bullet 5. This book is about a man named John Newton who lived a life that was at times difficult and unhappy, at times pleasant and peaceful. Construct a time line that will help you to understand John's life in the context of his times. (Try using a roll of adding-machine tape to make your time line. Use a ruler. Let one centimeter equal one year.) Begin your time line in the year 1725, when John was born. Mark off twelve centimeters, and write the year 1737, the year John first went to sea. In this same way, add the following dates to the time line:
 1741 (approximately) - John Newton was a slave on a lime plantation in Sierra Leone, Africa.

 1745 (approximately) - John began to work on ships that transported slaves.

 1748 - John almost lost his life at sea in a dreadful storm off the coast of Newfoundland. He prayed, "If this will not do, the Lord have mercy upon us." The ship survived the storm.

 1754 - John Newton resigned from his job as captain of a ship that transported slaves.

 1763 - John became a clergyman in Olney, England.

 1771 - Together with his friend William Cowper, a poet, John published a book of hymns, which included the one known as "Amazing Grace."

 1775 - The American colonies declared themselves to be independent from England, and the American War of Independence began.

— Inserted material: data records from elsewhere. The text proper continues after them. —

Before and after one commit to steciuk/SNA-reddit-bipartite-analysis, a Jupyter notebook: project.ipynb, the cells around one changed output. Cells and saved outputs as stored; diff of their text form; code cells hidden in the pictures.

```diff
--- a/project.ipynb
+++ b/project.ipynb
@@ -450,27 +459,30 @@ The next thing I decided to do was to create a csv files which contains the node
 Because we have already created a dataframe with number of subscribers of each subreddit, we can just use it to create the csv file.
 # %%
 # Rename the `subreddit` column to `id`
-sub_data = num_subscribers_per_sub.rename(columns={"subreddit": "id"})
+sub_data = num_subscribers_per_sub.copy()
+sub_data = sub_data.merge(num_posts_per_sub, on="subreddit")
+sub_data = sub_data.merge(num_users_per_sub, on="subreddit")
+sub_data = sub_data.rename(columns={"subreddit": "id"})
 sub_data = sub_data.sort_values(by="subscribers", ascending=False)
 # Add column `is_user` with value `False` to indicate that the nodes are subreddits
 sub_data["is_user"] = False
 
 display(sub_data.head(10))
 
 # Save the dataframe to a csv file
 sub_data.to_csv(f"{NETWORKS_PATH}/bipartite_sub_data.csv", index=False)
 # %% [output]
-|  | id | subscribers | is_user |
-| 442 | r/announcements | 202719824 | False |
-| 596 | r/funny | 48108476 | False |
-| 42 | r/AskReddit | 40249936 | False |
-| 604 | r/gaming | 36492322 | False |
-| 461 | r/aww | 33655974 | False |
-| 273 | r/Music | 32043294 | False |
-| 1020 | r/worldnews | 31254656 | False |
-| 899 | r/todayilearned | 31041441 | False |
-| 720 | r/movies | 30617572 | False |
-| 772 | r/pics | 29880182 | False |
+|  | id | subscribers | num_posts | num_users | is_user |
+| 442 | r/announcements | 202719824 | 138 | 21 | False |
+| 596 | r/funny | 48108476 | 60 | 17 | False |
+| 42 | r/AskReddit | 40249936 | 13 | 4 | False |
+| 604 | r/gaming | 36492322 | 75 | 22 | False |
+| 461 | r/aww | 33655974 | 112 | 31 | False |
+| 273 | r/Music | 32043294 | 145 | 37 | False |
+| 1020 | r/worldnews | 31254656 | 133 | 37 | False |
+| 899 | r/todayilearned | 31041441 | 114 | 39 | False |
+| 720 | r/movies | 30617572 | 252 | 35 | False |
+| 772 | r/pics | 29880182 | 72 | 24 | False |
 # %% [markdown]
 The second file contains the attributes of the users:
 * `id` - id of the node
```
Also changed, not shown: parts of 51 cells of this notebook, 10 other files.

 1780 - John Newton moved to London and met William Wilberforce, a politician who was trying to persuade England's Parliament to make slavery illegal.

 1783 - The American War of Independence ended.

 1788 - John wrote a pamphlet that described his "Thoughts Upon the African Slave Trade." He was trying to convince the government that slavery was an unlawful and evil thing.

 1789 - The French Revolution began. French people fought against their own government and got rid of their king and queen in 1793.

 1792 - Almost half a million British citizens signed petitions asking that the slave trade be abolished, but they were defeated, and the slave trade continued.

 1807 - John Newton died at the age of 82. That same year, Britain abolished the slave trade, meaning that slaves would not be "imported" as cargo from other countries.

 1838 - Slavery itself became illegal in England and its colonies.

 1865 - Slavery became illegal in the United States.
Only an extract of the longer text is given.